Curiosity stems from the Latin curiosus: careful, diligent, or inquisitive. This is the same root for care and careful which implies an intention in curiosity, a sense of purpose about it. As the word moved into old French and middle English it took on qualities of eager to know (often in a bad sense), solicitous, anxious, inquisitive, odd, strange.
Our work is not to change what you do, but to witness what you do with enough awareness, enough curiosity, enough tenderness that the lies and old decisions upon which the compulsion is based become apparent and fall away.
Maybe answers are just resting places on the way to better questions.
I have no special talent. I am just passionately curious.
Leonardo da Vinci was undoubtedly the most curious man who ever lived… He wouldn’t take Yes for an answer.
We can lean into worry’s opposite – curiosity. As Rabbi Marcia Prager teaches, where worry says, “oh no, what is going to happen?” curiosity says “oh wow! I wonder what will happen!”
~Rev. Kimberley Debus
[People] go abroad to wonder at the heights of mountains, at the huge waves of the sea, at the long courses of the rivers, at the vast compass of the ocean, at the circular motions of the stars, and they pass by themselves without wondering.
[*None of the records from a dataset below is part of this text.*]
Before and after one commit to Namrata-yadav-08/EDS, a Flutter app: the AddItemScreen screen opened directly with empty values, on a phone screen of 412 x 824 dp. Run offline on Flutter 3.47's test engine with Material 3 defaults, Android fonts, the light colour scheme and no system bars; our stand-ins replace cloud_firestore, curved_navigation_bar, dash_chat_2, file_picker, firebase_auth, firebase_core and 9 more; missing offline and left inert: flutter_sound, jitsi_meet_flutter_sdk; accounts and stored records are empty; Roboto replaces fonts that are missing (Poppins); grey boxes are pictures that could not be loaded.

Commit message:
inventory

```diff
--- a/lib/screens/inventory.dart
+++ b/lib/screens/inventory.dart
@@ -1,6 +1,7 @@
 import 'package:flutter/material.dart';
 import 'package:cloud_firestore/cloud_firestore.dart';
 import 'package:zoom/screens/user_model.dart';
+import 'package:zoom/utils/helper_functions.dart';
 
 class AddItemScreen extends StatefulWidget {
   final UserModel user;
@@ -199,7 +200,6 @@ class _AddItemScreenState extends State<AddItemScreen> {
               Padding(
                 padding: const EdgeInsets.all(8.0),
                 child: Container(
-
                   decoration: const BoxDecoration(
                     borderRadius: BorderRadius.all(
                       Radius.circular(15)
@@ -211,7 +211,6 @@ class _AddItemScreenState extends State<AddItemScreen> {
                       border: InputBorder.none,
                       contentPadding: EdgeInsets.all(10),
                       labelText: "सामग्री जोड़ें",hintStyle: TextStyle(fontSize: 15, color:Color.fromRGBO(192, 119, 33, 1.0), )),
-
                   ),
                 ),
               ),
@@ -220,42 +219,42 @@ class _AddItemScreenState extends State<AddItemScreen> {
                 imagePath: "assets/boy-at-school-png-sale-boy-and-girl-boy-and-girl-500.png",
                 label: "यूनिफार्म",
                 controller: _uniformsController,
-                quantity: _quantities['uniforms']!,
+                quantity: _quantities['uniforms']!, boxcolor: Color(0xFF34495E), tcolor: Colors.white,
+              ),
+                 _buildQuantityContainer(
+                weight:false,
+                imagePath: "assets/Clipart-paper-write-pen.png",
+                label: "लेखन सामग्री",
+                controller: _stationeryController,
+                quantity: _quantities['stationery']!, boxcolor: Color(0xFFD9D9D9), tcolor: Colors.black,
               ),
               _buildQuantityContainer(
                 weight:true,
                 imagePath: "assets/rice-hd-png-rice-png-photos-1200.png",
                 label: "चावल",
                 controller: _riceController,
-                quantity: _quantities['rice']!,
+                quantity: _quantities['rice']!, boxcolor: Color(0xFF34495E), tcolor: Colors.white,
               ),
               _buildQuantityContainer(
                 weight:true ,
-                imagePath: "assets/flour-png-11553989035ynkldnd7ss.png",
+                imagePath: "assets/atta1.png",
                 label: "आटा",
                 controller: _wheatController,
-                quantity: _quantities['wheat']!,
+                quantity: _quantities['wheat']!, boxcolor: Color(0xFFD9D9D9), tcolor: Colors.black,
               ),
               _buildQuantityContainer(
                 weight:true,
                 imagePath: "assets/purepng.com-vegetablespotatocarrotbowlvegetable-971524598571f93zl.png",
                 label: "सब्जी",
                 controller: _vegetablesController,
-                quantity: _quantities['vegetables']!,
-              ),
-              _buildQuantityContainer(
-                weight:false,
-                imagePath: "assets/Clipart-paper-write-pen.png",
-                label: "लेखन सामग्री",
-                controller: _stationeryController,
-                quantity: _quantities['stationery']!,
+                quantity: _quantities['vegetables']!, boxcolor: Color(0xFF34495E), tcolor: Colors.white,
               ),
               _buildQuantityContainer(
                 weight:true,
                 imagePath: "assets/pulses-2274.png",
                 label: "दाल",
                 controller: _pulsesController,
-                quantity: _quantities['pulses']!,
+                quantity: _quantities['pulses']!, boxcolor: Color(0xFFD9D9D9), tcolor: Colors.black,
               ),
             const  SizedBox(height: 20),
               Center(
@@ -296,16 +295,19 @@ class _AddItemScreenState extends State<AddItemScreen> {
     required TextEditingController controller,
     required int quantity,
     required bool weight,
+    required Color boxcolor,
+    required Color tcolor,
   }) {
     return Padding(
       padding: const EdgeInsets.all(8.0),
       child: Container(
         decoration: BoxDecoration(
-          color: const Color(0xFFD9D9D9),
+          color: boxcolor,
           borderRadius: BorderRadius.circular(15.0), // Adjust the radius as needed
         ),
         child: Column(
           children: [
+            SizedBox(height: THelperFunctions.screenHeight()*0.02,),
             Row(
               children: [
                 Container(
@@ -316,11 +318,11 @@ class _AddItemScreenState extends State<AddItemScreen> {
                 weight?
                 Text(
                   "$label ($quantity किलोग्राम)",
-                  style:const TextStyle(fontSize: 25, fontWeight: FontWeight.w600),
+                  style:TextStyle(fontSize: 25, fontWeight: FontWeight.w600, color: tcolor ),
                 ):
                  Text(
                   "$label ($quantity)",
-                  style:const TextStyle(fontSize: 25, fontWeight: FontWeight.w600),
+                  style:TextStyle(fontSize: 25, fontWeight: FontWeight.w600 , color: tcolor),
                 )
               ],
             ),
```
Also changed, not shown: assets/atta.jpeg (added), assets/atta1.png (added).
Everyone and everything around you is your teacher.
Nothing in life is to be feared. It is only to be understood.
To learn is to live.
In the mind of the beginner there are many possibilities, in the mind of the expert there are few.
(Curated and adapted for KUF from the 2019 Soul Matters materials for the theme ‘CURIOSITY’ by Rev. Beckett Coppola.)